* [Try it]:
Take every line from the entries below that includes the word "with" and copy it.

* [Supplied data]:
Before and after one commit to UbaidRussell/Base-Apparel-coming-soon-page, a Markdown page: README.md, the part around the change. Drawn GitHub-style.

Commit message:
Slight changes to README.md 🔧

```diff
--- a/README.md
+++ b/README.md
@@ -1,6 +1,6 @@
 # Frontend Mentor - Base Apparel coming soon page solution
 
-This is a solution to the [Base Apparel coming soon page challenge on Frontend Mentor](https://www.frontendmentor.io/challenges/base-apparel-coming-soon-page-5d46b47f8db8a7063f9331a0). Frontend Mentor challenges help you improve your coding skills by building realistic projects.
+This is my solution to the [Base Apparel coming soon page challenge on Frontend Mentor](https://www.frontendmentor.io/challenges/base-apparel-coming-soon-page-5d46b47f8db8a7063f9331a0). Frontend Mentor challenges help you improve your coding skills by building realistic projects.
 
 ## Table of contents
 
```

---

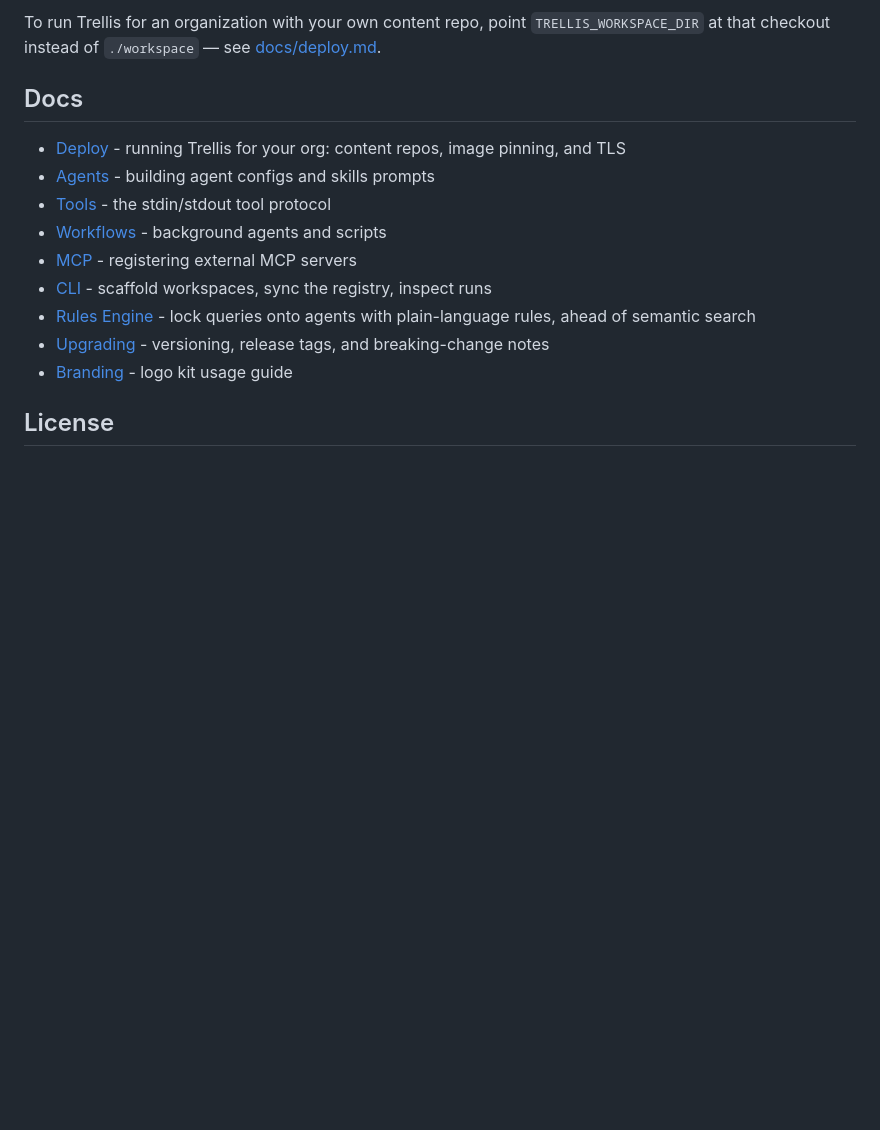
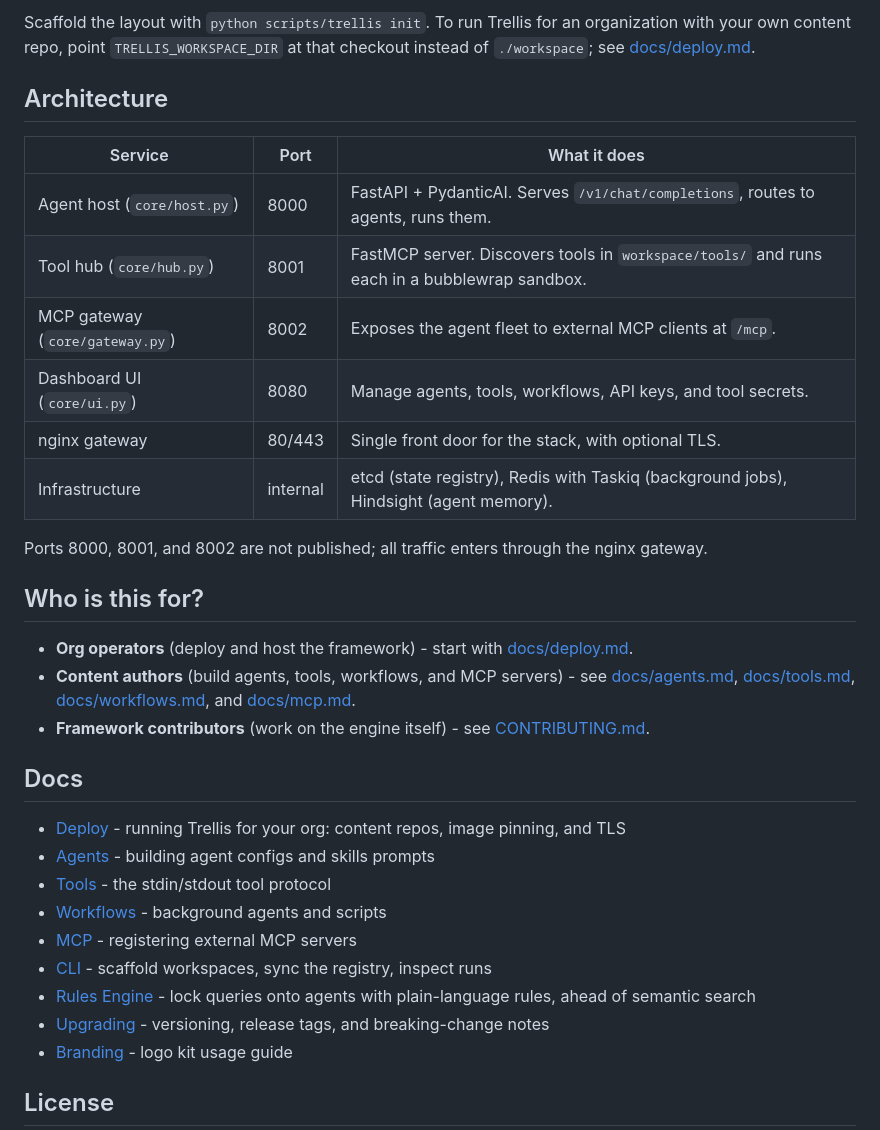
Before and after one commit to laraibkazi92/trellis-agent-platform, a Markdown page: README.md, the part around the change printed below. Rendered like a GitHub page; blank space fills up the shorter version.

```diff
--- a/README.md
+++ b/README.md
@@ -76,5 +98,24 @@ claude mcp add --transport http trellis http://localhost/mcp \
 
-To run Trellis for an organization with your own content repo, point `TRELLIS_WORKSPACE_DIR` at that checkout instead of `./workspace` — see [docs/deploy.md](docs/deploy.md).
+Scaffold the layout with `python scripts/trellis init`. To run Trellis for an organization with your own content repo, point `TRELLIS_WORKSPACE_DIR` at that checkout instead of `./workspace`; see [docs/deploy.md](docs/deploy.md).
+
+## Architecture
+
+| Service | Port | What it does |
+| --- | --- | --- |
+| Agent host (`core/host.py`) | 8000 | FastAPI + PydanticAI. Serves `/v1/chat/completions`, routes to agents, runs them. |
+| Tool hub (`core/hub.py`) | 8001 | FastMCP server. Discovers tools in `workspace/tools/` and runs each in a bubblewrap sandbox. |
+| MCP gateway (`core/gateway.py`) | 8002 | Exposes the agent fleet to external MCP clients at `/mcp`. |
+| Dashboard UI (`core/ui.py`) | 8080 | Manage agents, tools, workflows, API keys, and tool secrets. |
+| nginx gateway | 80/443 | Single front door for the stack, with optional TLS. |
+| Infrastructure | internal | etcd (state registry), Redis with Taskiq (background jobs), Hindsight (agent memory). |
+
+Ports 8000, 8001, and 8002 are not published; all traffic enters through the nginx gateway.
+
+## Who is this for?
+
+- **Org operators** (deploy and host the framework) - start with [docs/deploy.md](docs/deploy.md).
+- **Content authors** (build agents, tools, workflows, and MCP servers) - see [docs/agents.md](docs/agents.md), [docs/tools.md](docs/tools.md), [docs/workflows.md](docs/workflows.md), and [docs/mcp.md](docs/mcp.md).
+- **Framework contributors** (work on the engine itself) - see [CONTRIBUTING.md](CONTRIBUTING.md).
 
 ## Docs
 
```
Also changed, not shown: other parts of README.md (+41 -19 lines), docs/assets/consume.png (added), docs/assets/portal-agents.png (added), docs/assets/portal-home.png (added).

* [Response below]:
-To run Trellis for an organization with your own content repo, point `TRELLIS_WORKSPACE_DIR` at that checkout instead of `./workspace` — see [docs/deploy.md](docs/deploy.md).
+Scaffold the layout with `python scripts/trellis init`. To run Trellis for an organization with your own content repo, point `TRELLIS_WORKSPACE_DIR` at that checkout instead of `./workspace`; see [docs/deploy.md](docs/deploy.md).
+| nginx gateway | 80/443 | Single front door for the stack, with optional TLS. |
+| Infrastructure | internal | etcd (state registry), Redis with Taskiq (background jobs), Hindsight (agent memory). |
+- **Org operators** (deploy and host the framework) - start with [docs/deploy.md](docs/deploy.md).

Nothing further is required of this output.